HMS Zebra (R81)

From Wikipedia, the free encyclopedia
Jump to: navigation, search
HMS Zebra.jpg
History
United Kingdom
Name: HMS Zebra
Namesake: zebra
Ordered: 12 February 1942
Builder: William Denny & Brothers, Dumbarton
Laid down: 14 May 1942
Launched: 18 March 1944
Commissioned: 13 October 1944
Identification: Pennant number R81
Fate: Arrived in Newport for breaking up 12 February 1959
General characteristics
Class and type: Z-class destroyer
Displacement: 1,710 tons
Length: 362 ft 9 in (110.57 m)
Beam: 35 ft 8 in (10.87 m)
Draught: 10 ft (3.0 m)
Propulsion: Twin steam turbines
Speed: 37 knots (69 km/h; 43 mph) maximum
Complement: 185
Armament:

HMS Zebra was a Z-class destroyer. She was to have been named HMS Wakeful but was renamed in January 1943 before launching. The destroyer was launched on 18 March 1944 at William Denny & Brothers shipyard in Dumbarton, Scotland and commissioned on 13 October 1944. She was 'adopted' by the civil community of Urmston, then in the county of Lancashire.

Second World War[edit]

After a period of working up with ships of the Home Fleet at Scapa Flow Zebra joined the 2nd Destroyer Flotilla, Home Fleet for screening duty and patrol on the North Western Approaches. She escorted a number of Arctic convoys, and other operations in the North Sea and off the coast of Scandinavia. As the war reached its end Zebra was deployed with the Home Fleet to support operations to re-occupy countries previously under German occupation, and this included guardship duties.

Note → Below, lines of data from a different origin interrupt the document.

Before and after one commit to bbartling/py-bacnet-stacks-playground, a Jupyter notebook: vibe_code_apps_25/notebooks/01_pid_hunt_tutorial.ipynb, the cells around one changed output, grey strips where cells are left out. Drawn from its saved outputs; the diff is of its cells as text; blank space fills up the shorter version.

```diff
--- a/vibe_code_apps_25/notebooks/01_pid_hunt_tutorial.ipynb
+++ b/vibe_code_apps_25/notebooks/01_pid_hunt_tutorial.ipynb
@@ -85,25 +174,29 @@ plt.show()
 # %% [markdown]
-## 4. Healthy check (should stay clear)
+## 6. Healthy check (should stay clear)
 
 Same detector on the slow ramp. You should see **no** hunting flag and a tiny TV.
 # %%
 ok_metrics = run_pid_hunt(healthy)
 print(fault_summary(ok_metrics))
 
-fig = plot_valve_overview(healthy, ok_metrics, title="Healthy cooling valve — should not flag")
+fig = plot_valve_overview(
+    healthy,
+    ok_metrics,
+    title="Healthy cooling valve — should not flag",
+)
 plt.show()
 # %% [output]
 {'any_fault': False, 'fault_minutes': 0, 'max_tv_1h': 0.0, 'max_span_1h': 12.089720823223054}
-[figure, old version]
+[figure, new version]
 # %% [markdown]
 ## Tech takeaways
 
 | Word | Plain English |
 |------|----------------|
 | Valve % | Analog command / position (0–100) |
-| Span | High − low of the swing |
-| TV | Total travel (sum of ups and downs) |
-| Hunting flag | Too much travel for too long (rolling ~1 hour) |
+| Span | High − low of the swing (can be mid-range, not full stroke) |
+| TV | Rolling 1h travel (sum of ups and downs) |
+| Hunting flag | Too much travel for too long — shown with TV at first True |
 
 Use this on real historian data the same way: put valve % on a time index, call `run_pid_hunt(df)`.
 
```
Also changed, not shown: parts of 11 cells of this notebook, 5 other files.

Postwar[edit]

After the end of the war Zebra joined the 4th Destroyer Flotilla in which she served until 1947. The vessel was then paid-off and was reduced to reserve status in the Plymouth Reserve Fleet. During 1952 she was with the Harwich Reserve Fleet and returned to Plymouth a year later.[1]

Decommissioning and disposal[edit]

The ship was nominated for conversion to an anti-submarine frigate and her main armament was to be removed. However, in 1955 this work was cancelled and the ship was placed on the Sale List. There were plans to transfer her to West Germany, but after inspection by West German officials the proposal was rejected due to her poor condition and she was sold to BISCO in 1958 for breaking-up at Newport, Monmouth by Cashmore. On 12 February 1959 she arrived in tow at the breakers yard.

References[edit]

  1. ^ Critchley, Mike (1982). British Warships Since 1945: Part 3: Destroyers. Liskeard, UK: Maritime Books. p. 84. ISBN 0-9506323-9-2. 

Publications[edit]

External links[edit]